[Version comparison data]
*** Begin section ***

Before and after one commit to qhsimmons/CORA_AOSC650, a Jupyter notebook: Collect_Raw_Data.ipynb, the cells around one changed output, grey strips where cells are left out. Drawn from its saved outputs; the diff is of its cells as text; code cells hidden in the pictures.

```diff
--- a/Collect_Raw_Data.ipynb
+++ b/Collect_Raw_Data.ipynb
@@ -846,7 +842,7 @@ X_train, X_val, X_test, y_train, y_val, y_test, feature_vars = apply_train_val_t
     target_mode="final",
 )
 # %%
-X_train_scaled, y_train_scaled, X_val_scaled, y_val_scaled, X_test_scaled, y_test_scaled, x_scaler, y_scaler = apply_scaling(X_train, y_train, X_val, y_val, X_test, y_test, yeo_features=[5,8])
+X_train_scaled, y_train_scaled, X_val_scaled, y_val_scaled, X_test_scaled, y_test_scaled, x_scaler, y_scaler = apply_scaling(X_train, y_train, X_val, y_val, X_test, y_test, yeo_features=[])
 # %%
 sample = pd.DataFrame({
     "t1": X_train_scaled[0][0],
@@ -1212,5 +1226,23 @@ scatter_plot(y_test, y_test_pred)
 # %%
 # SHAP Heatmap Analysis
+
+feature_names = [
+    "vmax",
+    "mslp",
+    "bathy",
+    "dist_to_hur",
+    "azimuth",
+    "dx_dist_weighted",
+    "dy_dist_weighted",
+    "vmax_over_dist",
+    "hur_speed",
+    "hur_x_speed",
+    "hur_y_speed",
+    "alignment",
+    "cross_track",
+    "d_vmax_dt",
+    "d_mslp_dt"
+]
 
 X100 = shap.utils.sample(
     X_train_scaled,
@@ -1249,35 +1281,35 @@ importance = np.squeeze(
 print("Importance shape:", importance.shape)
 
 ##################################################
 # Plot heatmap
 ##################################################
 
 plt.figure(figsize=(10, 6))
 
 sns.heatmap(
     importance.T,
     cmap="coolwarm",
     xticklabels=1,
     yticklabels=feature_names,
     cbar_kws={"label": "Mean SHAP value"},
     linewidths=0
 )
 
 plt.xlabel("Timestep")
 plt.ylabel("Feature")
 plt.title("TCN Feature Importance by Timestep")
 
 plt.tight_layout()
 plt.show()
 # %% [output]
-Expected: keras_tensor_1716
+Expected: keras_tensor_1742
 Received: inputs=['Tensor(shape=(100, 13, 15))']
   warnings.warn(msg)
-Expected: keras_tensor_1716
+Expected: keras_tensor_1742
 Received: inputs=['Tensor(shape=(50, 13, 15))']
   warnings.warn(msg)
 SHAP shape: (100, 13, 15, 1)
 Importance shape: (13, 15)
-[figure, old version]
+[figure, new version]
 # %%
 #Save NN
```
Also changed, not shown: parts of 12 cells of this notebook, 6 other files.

*** End section ***

▶ [ASSIGNED TASK]:
Extract all of the data above and output it character for character.

▶ [SOLUTION FOR THIS TASK]:
Before and after one commit to qhsimmons/CORA_AOSC650, a Jupyter notebook: Collect_Raw_Data.ipynb, the cells around one changed output, grey strips where cells are left out. Drawn from its saved outputs; the diff is of its cells as text; code cells hidden in the pictures.

```diff
--- a/Collect_Raw_Data.ipynb
+++ b/Collect_Raw_Data.ipynb
@@ -846,7 +842,7 @@ X_train, X_val, X_test, y_train, y_val, y_test, feature_vars = apply_train_val_t
     target_mode="final",
 )
 # %%
-X_train_scaled, y_train_scaled, X_val_scaled, y_val_scaled, X_test_scaled, y_test_scaled, x_scaler, y_scaler = apply_scaling(X_train, y_train, X_val, y_val, X_test, y_test, yeo_features=[5,8])
+X_train_scaled, y_train_scaled, X_val_scaled, y_val_scaled, X_test_scaled, y_test_scaled, x_scaler, y_scaler = apply_scaling(X_train, y_train, X_val, y_val, X_test, y_test, yeo_features=[])
 # %%
 sample = pd.DataFrame({
     "t1": X_train_scaled[0][0],
@@ -1212,5 +1226,23 @@ scatter_plot(y_test, y_test_pred)
 # %%
 # SHAP Heatmap Analysis
+
+feature_names = [
+    "vmax",
+    "mslp",
+    "bathy",
+    "dist_to_hur",
+    "azimuth",
+    "dx_dist_weighted",
+    "dy_dist_weighted",
+    "vmax_over_dist",
+    "hur_speed",
+    "hur_x_speed",
+    "hur_y_speed",
+    "alignment",
+    "cross_track",
+    "d_vmax_dt",
+    "d_mslp_dt"
+]
 
 X100 = shap.utils.sample(
     X_train_scaled,
@@ -1249,35 +1281,35 @@ importance = np.squeeze(
 print("Importance shape:", importance.shape)
 
 ##################################################
 # Plot heatmap
 ##################################################
 
 plt.figure(figsize=(10, 6))
 
 sns.heatmap(
     importance.T,
     cmap="coolwarm",
     xticklabels=1,
     yticklabels=feature_names,
     cbar_kws={"label": "Mean SHAP value"},
     linewidths=0
 )
 
 plt.xlabel("Timestep")
 plt.ylabel("Feature")
 plt.title("TCN Feature Importance by Timestep")
 
 plt.tight_layout()
 plt.show()
 # %% [output]
-Expected: keras_tensor_1716
+Expected: keras_tensor_1742
 Received: inputs=['Tensor(shape=(100, 13, 15))']
   warnings.warn(msg)
-Expected: keras_tensor_1716
+Expected: keras_tensor_1742
 Received: inputs=['Tensor(shape=(50, 13, 15))']
   warnings.warn(msg)
 SHAP shape: (100, 13, 15, 1)
 Importance shape: (13, 15)
-[figure, old version]
+[figure, new version]
 # %%
 #Save NN
```
Also changed, not shown: parts of 12 cells of this notebook, 6 other files.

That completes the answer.